Centromeric DNA sequences in multicellular eukaryotes are often highly repetitive and are not unique to a specific centromere or to centromeres at all. Thus, it is a major challenge to study the fine structure of individual plant centromeres. We used a DNA fiber-fluorescence in situ hybridization approach to study individual maize (Zea mays) centromeres using oat (Avena sativa)-maize chromosome addition lines. The maize centromere-specific satellite repeat CentC in the addition lines allowed us to delineate the size and organization of centromeric DNA of individual maize chromosomes. We demonstrate that the cores of maize centromeres contain mainly CentC arrays and clusters of a centromere-specific rotrotransposon, CRM. CentC and CRM sequences are highly intermingled. The amount of CentC/CRM sequence varies from ∼300 to >2800 kb among different centromeres. The association of CentC and CRM with centromeric histone H3 (CENH3) was visualized by a sequential detection procedure on stretched centromeres. The analysis revealed that CENH3 is always associated with CentC and CRM but that not all CentC or CRM sequences are associated with CENH3. We further demonstrate that in the chromosomal addition lines in which two CenH3 genes were present, one from oat and one from maize, the oat CENH3 was consistently incorporated by the maize centromeres.

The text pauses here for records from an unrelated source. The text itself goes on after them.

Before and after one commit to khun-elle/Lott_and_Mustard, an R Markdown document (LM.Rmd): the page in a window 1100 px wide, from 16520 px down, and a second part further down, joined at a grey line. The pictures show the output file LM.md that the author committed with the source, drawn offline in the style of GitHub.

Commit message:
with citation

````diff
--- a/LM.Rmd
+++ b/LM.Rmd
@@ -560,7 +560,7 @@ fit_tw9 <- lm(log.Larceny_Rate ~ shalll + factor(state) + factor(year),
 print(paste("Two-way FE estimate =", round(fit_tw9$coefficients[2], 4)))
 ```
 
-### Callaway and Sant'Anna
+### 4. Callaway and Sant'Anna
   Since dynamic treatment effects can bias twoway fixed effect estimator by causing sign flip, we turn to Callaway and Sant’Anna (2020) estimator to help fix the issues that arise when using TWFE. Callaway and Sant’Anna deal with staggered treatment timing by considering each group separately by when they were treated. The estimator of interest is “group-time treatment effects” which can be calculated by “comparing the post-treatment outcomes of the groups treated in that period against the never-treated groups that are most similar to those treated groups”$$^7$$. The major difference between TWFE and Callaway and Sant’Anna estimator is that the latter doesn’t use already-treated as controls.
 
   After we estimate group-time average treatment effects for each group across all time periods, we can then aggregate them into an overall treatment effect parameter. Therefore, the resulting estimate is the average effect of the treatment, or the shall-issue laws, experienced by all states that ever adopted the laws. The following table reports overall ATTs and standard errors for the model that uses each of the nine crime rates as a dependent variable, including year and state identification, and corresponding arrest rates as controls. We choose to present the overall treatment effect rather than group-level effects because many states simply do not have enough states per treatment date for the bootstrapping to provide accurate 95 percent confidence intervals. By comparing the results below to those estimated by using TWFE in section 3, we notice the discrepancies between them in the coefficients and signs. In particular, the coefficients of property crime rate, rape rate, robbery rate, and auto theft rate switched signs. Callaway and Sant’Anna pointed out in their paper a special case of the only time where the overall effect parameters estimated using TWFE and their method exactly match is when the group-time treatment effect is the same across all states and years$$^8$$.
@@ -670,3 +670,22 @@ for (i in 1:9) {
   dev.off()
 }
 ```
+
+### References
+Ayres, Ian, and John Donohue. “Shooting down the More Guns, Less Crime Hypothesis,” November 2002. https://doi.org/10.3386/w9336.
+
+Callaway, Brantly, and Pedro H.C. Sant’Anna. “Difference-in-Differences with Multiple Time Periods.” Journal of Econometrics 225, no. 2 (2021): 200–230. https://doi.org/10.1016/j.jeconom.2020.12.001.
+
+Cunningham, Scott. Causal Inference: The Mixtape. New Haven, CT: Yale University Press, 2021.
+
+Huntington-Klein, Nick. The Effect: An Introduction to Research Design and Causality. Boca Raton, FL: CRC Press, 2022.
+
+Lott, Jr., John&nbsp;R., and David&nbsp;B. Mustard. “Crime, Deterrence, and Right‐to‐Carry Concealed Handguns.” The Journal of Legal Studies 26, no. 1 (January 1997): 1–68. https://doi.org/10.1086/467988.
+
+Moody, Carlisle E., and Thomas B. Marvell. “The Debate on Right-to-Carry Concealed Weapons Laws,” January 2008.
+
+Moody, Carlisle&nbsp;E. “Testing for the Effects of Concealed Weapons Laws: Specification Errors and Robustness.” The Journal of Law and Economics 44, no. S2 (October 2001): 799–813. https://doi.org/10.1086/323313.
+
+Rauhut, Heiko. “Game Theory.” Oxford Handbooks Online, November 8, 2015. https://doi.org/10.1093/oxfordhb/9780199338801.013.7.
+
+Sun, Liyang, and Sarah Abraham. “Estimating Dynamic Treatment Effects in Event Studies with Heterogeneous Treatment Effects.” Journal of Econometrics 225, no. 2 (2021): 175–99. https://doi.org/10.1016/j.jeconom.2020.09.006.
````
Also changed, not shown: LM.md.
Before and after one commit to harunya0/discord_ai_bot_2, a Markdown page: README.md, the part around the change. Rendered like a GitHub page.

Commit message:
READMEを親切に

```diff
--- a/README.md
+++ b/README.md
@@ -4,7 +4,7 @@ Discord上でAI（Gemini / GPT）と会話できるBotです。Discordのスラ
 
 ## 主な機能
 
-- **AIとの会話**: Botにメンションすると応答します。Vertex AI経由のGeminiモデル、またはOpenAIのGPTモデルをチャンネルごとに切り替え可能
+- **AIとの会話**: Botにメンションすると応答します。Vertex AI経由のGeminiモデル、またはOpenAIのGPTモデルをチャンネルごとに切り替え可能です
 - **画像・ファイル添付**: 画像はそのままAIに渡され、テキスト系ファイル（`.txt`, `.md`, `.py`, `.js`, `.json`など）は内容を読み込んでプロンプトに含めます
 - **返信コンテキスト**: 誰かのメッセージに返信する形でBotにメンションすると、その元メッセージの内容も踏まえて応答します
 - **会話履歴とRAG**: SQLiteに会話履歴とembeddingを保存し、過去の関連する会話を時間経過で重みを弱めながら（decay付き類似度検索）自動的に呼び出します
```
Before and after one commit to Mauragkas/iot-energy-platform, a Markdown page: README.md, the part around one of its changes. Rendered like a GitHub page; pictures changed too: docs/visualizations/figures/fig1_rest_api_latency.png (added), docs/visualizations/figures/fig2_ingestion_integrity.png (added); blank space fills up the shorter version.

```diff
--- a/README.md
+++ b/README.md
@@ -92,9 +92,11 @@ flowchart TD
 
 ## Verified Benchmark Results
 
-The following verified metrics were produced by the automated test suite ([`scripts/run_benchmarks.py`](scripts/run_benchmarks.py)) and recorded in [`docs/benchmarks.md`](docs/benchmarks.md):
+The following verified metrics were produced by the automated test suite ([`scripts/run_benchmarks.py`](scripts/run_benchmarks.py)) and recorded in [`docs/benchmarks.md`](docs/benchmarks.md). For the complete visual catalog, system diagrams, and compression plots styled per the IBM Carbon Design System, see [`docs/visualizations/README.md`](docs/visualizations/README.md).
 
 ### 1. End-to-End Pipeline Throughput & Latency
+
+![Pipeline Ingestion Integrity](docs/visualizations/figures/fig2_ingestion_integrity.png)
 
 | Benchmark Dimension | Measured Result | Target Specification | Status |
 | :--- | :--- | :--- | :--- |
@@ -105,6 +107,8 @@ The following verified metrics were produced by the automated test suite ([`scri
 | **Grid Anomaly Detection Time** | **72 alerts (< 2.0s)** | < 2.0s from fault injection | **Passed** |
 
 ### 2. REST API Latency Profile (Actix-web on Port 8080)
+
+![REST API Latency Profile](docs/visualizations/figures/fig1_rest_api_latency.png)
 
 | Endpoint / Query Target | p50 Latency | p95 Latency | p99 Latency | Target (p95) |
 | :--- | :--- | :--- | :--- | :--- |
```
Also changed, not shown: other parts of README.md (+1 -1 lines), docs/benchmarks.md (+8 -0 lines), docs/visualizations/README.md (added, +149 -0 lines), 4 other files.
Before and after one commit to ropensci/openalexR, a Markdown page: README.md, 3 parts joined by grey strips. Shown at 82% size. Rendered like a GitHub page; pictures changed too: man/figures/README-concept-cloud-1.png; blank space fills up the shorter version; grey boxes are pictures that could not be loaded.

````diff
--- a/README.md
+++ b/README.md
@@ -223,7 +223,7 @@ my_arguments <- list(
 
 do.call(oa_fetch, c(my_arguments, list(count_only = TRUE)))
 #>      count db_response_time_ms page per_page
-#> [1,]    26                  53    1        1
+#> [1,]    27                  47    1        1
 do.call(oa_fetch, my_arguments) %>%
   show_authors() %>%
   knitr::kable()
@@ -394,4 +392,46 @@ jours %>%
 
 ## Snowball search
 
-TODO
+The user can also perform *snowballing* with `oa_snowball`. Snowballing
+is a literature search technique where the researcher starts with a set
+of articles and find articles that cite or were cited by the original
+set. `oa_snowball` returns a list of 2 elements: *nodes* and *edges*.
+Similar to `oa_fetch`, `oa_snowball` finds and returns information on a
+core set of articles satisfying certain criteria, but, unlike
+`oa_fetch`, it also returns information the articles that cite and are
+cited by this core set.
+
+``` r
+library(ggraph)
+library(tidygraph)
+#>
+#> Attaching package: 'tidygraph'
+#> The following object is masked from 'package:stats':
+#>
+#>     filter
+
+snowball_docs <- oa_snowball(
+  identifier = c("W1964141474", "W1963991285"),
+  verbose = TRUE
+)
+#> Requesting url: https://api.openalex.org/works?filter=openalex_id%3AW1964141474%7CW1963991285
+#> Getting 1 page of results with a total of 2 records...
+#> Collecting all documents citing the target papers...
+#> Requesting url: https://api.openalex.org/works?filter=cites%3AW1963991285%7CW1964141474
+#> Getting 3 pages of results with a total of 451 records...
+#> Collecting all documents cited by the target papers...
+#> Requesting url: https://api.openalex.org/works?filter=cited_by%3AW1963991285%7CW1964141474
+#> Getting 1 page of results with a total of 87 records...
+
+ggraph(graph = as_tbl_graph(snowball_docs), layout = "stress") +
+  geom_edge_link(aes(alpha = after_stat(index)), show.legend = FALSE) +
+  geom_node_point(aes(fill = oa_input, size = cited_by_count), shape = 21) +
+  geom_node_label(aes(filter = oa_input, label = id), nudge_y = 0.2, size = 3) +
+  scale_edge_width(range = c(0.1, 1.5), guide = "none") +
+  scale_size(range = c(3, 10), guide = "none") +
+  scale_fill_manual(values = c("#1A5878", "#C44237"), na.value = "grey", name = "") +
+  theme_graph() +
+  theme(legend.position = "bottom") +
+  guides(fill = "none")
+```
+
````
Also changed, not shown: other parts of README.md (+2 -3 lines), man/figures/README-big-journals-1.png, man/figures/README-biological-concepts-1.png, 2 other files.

ASJC Scopus subject areas
- Plant Science
- Biochemistry, Genetics and Molecular Biology(all)
- Cell Biology